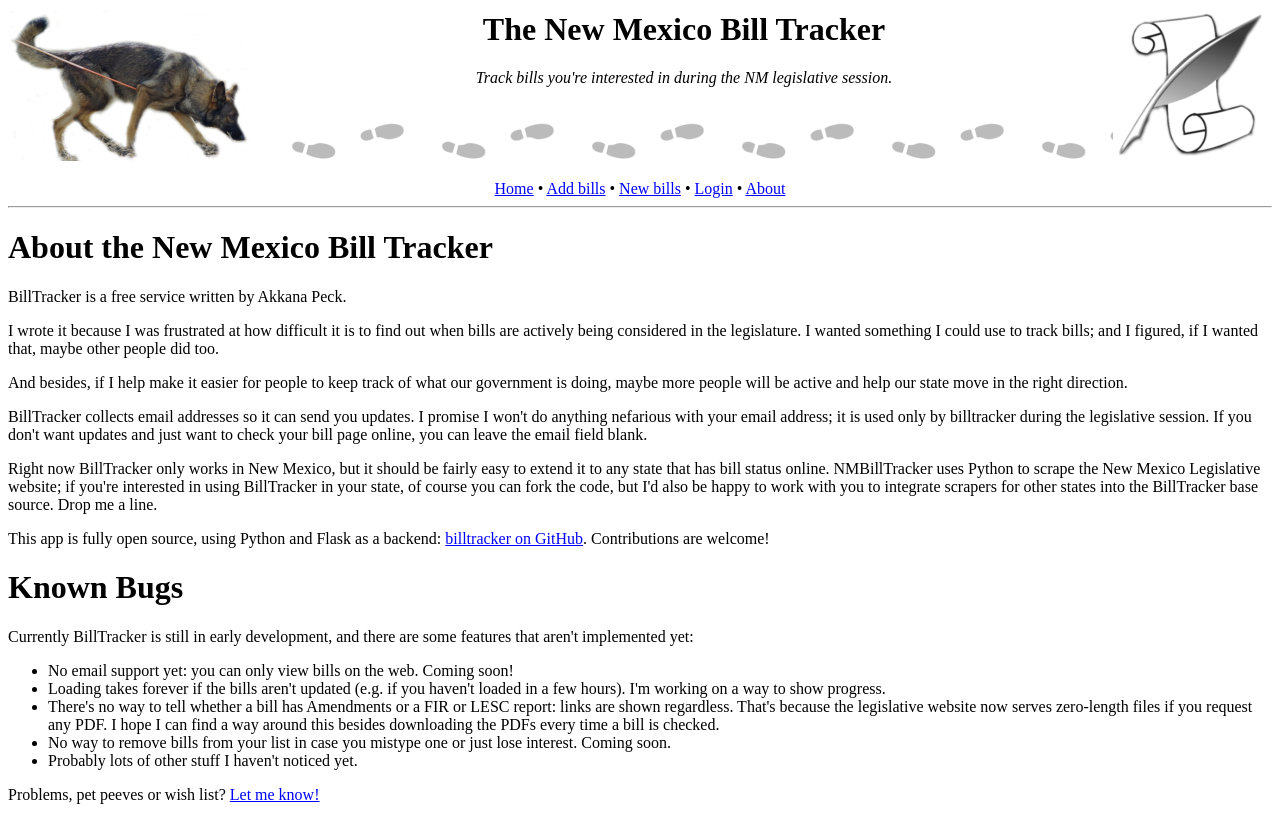
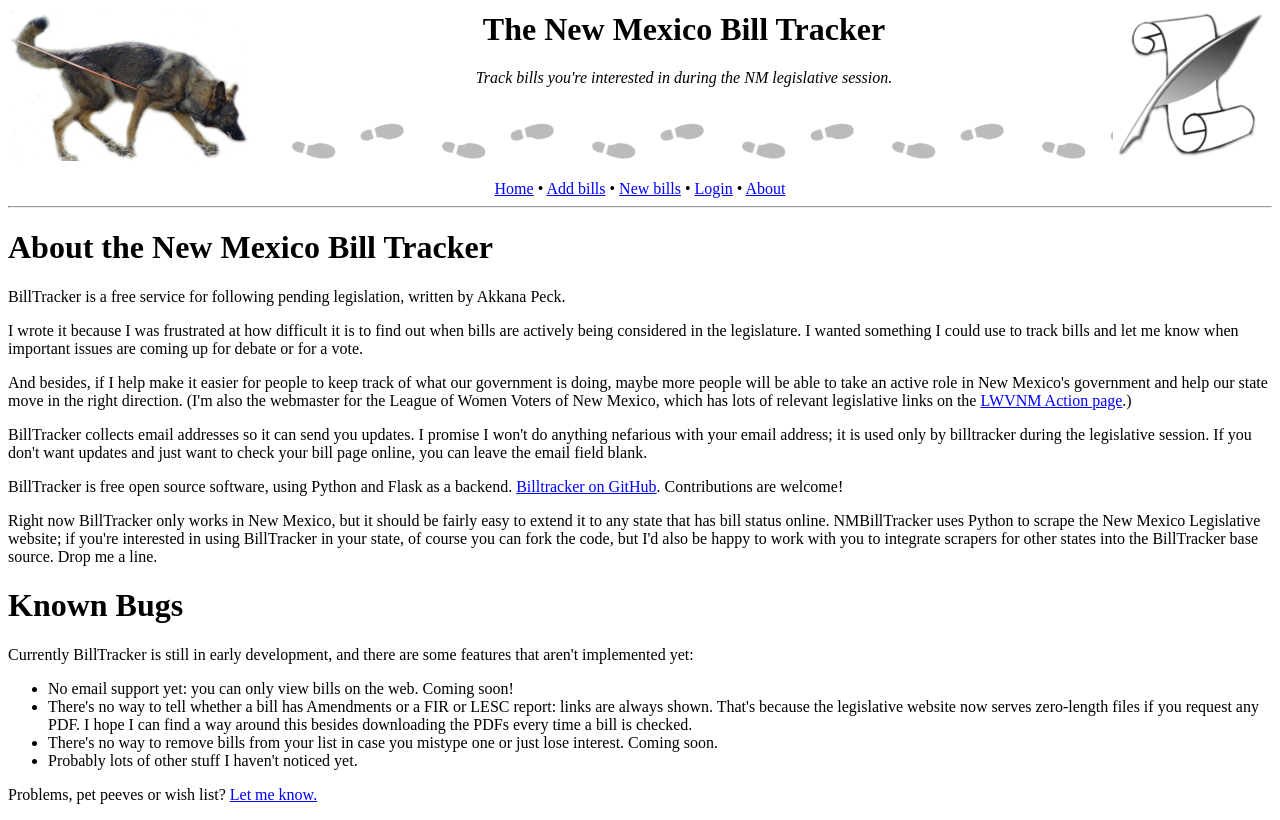
Before and after one commit to akkana/billtracker, a Flask app: page /about in a window 1280 px wide. Run offline with Flask 2, Linux system fonts and the light colour scheme.

Commit message:
Make the email field optional. Fix a login bug. Some about page updates.

```diff
--- a/app/forms.py
+++ b/app/forms.py
@@ -5,7 +5,8 @@ except:
     from flask_wtf import Form as FlaskForm
 
 from wtforms import StringField, PasswordField, BooleanField, SubmitField
-from wtforms.validators import ValidationError, DataRequired, Email, EqualTo
+from wtforms.validators import ValidationError, DataRequired, Email, \
+    EqualTo, Optional
 from app.models import User
 
 
@@ -18,7 +19,7 @@ class LoginForm(FlaskForm):
 
 class RegistrationForm(FlaskForm):
     username = StringField('Username', validators=[DataRequired()])
-    email = StringField('Email', validators=[DataRequired(), Email()])
+    email = StringField('Email', validators=[Optional(), Email()])
     password = PasswordField('Password', validators=[DataRequired()])
     password2 = PasswordField(
         'Repeat Password', validators=[DataRequired(), EqualTo('password')])
--- a/app/static/about.html
+++ /dev/null
@@ -1,6 +0,0 @@
-{% extends "base.html" %}
-{% block content %}
-
-Here is some text about stuff.
-
-{% endblock %}
--- a/app/templates/about.html
+++ b/app/templates/about.html
@@ -4,22 +4,34 @@
 <h1>About the New Mexico Bill Tracker</h1>
 
 <p>
-BillTracker is a free service written by Akkana Peck.
+BillTracker is a free service for following pending legislation,
+written by Akkana Peck.
 <p>
 I wrote it because I was frustrated at how difficult it is
 to find out when bills are actively being considered in the
-legislature. I wanted something I could use to track bills;
-and I figured, if I wanted that, maybe other people did too.
+legislature. I wanted something I could use to track bills
+and let me know when important issues are coming up for debate
+or for a vote.
 <p>
 And besides, if I help make it easier for people to keep track
-of what our government is doing, maybe more people will be
-active and help our state move in the right direction.
+of what our government is doing, maybe more people will be able to
+take an active role in New Mexico's government
+and help our state move in the right direction.
+(I'm also the webmaster for the
+League of Women Voters of New Mexico,
+which has lots of relevant legislative links on the
+<a href="https://www.lwvnm.org/Action/">LWVNM Action page</a>.)
 <p>
 BillTracker collects email addresses so it can send you updates.
 I promise I won't do anything nefarious with your email address;
 it is used only by billtracker during the legislative session.
 If you don't want updates and just want to check your bill
 page online, you can leave the email field blank.
+
+<p>
+BillTracker is free open source software, using Python and Flask as a backend.
+<a href="https://github.com/akkana/billtracker">Billtracker on GitHub</a>.
+Contributions are welcome!
 
 <p>
 Right now BillTracker only works in New Mexico, but it should be
@@ -30,11 +42,6 @@ you can fork the code, but I'd also be happy to work with you to
 integrate scrapers for other states into the BillTracker base source.
 Drop me a line.
 
-<p>
-This app is fully open source, using Python and Flask as a backend:
-<a href="https://github.com/akkana/billtracker">billtracker on GitHub</a>.
-Contributions are welcome!
-
 <h1>Known Bugs</h1>
 <p>
 Currently BillTracker is still in early development, and there are
@@ -42,18 +49,16 @@ some features that aren't implemented yet:
 <ul>
 <li>No email support yet: you can only view bills on the web.
 Coming soon!
-<li>Loading takes forever if the bills aren't updated (e.g. if you
-haven't loaded in a few hours). I'm working on a way to show progress.
 <li>There's no way to tell whether a bill has Amendments or a FIR or LESC
-report: links are shown regardless. That's because the legislative website
+report: links are always shown. That's because the legislative website
 now serves zero-length files if you request any PDF. I hope I can find a
 way around this besides downloading the PDFs every time a bill is checked.
-<li>No way to remove bills from your list in case you mistype one or
+<li>There's no way to remove bills from your list in case you mistype one or
 just lose interest. Coming soon.
 <li>Probably lots of other stuff I haven't noticed yet.
 </ul>
 <p>
 Problems, pet peeves or wish list?
-<a href="http://shallowsky.com/mailme.html">Let me know!</a>
+<a href="http://shallowsky.com/mailme.html">Let me know.</a>
 
 {% endblock %}
--- a/app/templates/index.html
+++ b/app/templates/index.html
@@ -3,7 +3,7 @@
 {% block content %}
 <h1>Bills {{ current_user.username }} is tracking:</h1>
 <p>
-{% if current_user.last_check is not defined %}
+{% if current_user.last_check is not defined or not current_user.last_check %}
 This is your first check,
 {% else %}
 You last checked at {{ current_user.last_check.strftime('%H:%M %m/%d/%Y') }},
```
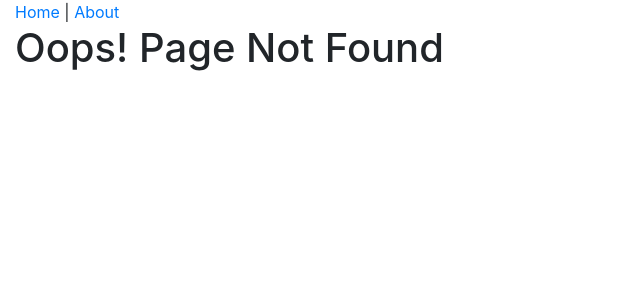
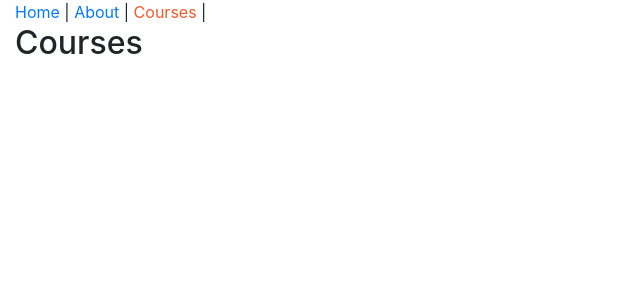
Before and after one commit to anchit1501/react-redux, a React (Create React App) app: page /courses in a window 1280 px wide. Before the commit this address had no page. Shown: the top 300 px of the page, without its empty margins (0-640 px from the left). Built offline with nearby package versions, Linux system fonts and the light colour scheme.

Commit message:
Course Page Created

```diff
--- a/src/components/App.js
+++ b/src/components/App.js
@@ -5,6 +5,7 @@
 import './App.css';
 import Header from './common/Header';
 import PageNotFound from './PageNotFound';
+import CoursesPage from './courses/CoursesPage';
 function App() {
   return (
     <div className="container-fluid">
@@ -12,6 +13,7 @@
     <Switch>
     <Route exact path="/" component={HomePage}/>
     <Route path="/about" component={AboutPage}/>
+    <Route path="/courses" component={CoursesPage}/>
     <Route component={PageNotFound}/>
     </Switch>
     </div>
--- a/src/components/common/Header.js
+++ b/src/components/common/Header.js
@@ -8,7 +8,8 @@
     return (
         <nav>
             <NavLink to="/" activeStyle={activeStyle} exact>Home</NavLink>{" | "}
-            <NavLink to="/about" activeStyle={activeStyle}>About</NavLink>
+            <NavLink to="/about" activeStyle={activeStyle}>About</NavLink>{" | "}
+            <NavLink to="/courses" activeStyle={activeStyle}>Courses</NavLink>{" | "}
 
         </nav>
     )
--- /dev/null
+++ b/src/components/courses/CoursesPage.js
@@ -0,0 +1,9 @@
+import React from 'react'
+
+class CoursesPage extends React.Component{
+    render(){
+        return<h2>Courses</h2>
+    }
+}
+
+export default CoursesPage;
```
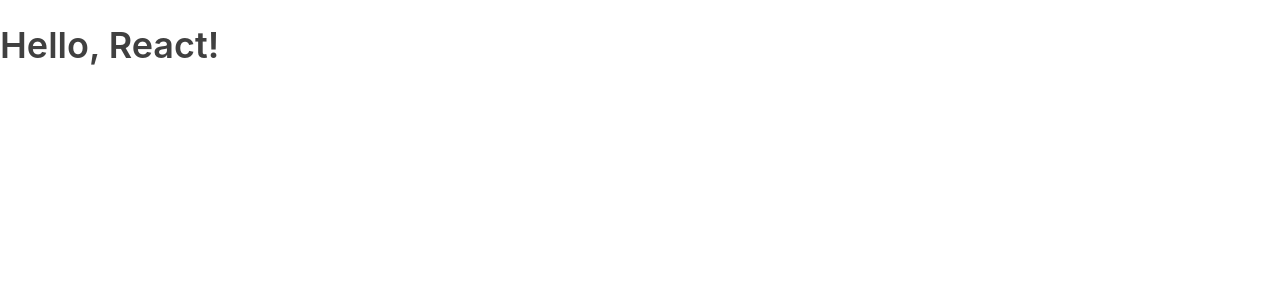
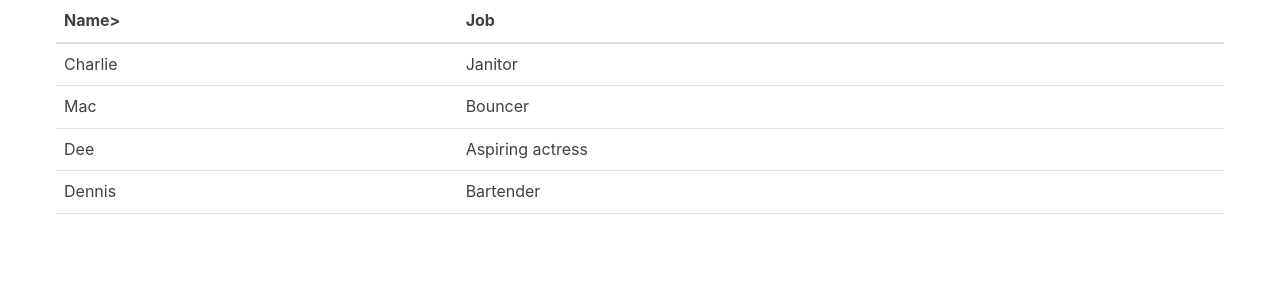
Before and after one commit to shinodogg/Getting-Started-with-React, a React (Create React App) app in the folder react-tutorial/: page / in a window 1280 px wide. Shown: the top 300 px of the page. Built offline with nearby package versions, Linux system fonts and the light colour scheme.

Commit message:
add Table

```diff
--- a/react-tutorial/src/App.js
+++ b/react-tutorial/src/App.js
@@ -1,18 +1,11 @@
 import React, { Component } from 'react';
-import logo from './logo.svg';
-import './App.css';
+import Table from './Table';
 
 class App extends Component {
   render() {
     return (
-      <div className="App">
-        <header className="App-header">
-          <img src={logo} className="App-logo" alt="logo" />
-          <h1 className="App-title">Welcome to React</h1>
-        </header>
-        <p className="App-intro">
-          To get started, edit <code>HOGE</code> and save to reload.
-        </p>
+      <div className="container">
+          <Table />
       </div>
     );
   }
--- /dev/null
+++ b/react-tutorial/src/Table.js
@@ -0,0 +1,37 @@
+import React, { Component } from 'react';
+
+class Table extends Component {
+    render() {
+        return (
+            <table>
+                <thead>
+                    <tr>
+                        <th>Name></th>
+                        <th>Job</th>
+                    </tr>
+                </thead>
+                <tbody>
+                    <tr>
+                        <td>Charlie</td>
+                        <td>Janitor</td>
+                    </tr>
+                    <tr>
+                        <td>Mac</td>
+                        <td>Bouncer</td>
+                    </tr>
+                    <tr>
+                        <td>Dee</td>
+                        <td>Aspiring actress</td>
+                    </tr>
+                    <tr>
+                        <td>Dennis</td>
+                        <td>Bartender</td>
+                    </tr>
+                </tbody>
+            </table>
+
+        );
+    }
+}
+
+export default Table;
--- a/react-tutorial/src/index.js
+++ b/react-tutorial/src/index.js
@@ -1,15 +1,6 @@
-import React, { Component } from 'react';
+import React from 'react';
 import ReactDOM from 'react-dom';
+import App from './App'
 import './index.css';
 
-class App extends Component {
-    render() {
-        return (
-            <div className="App">
-                <h1>Hello, React!</h1>
-            </div>
-        )
-    }
-}
-
 ReactDOM.render(<App />, document.getElementById('root'));
```
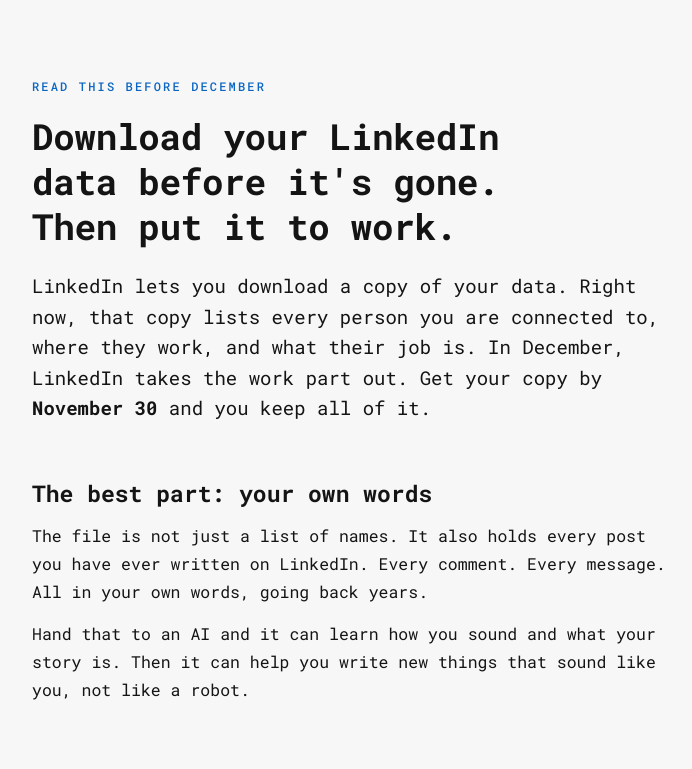
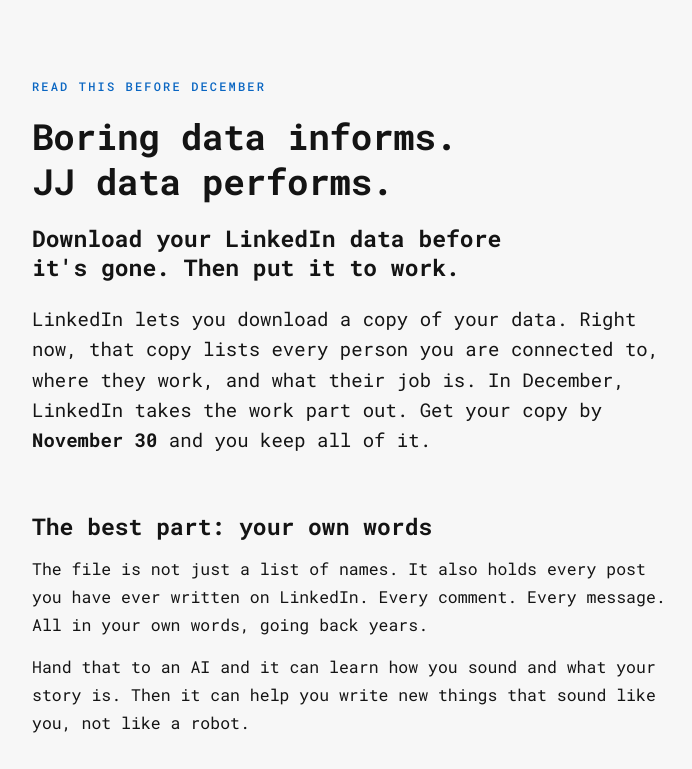
Before and after one commit to Damnjjwtf/zux-board, a plain HTML site: page linkedin-archive/index.html in a window 1280 px wide. Shown: the top 769 px of the page, without its empty margins (290-982 px from the left). Drawn offline with Linux system fonts and the light colour scheme.

Commit message:
LinkedIn page: new H1, Boring data informs. JJ data performs.

```diff
--- a/linkedin-archive/index.html
+++ b/linkedin-archive/index.html
@@ -61,6 +61,7 @@
     color:var(--blue);margin:0 0 18px;
   }
   h1{font-size:36px;font-weight:700;letter-spacing:-.01em}
+  .subhead{font-size:23px;font-weight:700;margin:20px 0 0}
   .lede{font-size:19px;line-height:1.6;margin:22px 0 0;color:var(--ink)}
   section{padding:46px 0 8px}
   h2{font-size:23px;font-weight:700;margin:0 0 14px}
@@ -114,6 +115,7 @@
   footer p{margin:0 0 6px}
   @media (max-width:560px){
     h1{font-size:30px}
+    .subhead{font-size:20px}
     .lede{font-size:17.5px}
     .hero{padding-top:52px}
     section{padding:38px 0 6px}
@@ -125,7 +127,8 @@
 
   <header class="hero">
     <p class="eyebrow">Read this before&nbsp;December</p>
-    <h1>Download your LinkedIn data before it's gone. Then put it to&nbsp;work.</h1>
+    <h1>Boring data informs.<br />JJ data&nbsp;performs.</h1>
+    <h2 class="subhead">Download your LinkedIn data before it's gone. Then put it to&nbsp;work.</h2>
     <p class="lede">LinkedIn lets you download a copy of your data. Right now, that copy lists every person you are connected to, where they work, and what their job is. In December, LinkedIn takes the work part out. Get your copy by <strong>November 30</strong> and you keep all of&nbsp;it.</p>
   </header>
 
```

───

Across the whole listing above, report each line that includes "html".

--- a/app/static/about.html
-{% extends "base.html" %}
--- a/app/templates/about.html
+++ b/app/templates/about.html
-<a href="http://shallowsky.com/mailme.html">Let me know!</a>
+<a href="http://shallowsky.com/mailme.html">Let me know.</a>
--- a/app/templates/index.html
+++ b/app/templates/index.html
Before and after one commit to Damnjjwtf/zux-board, a plain HTML site: page linkedin-archive/index.html in a window 1280 px wide. Shown: the top 769 px of the page, without its empty margins (290-982 px from the left). Drawn offline with Linux system fonts and the light colour scheme.
--- a/linkedin-archive/index.html
+++ b/linkedin-archive/index.html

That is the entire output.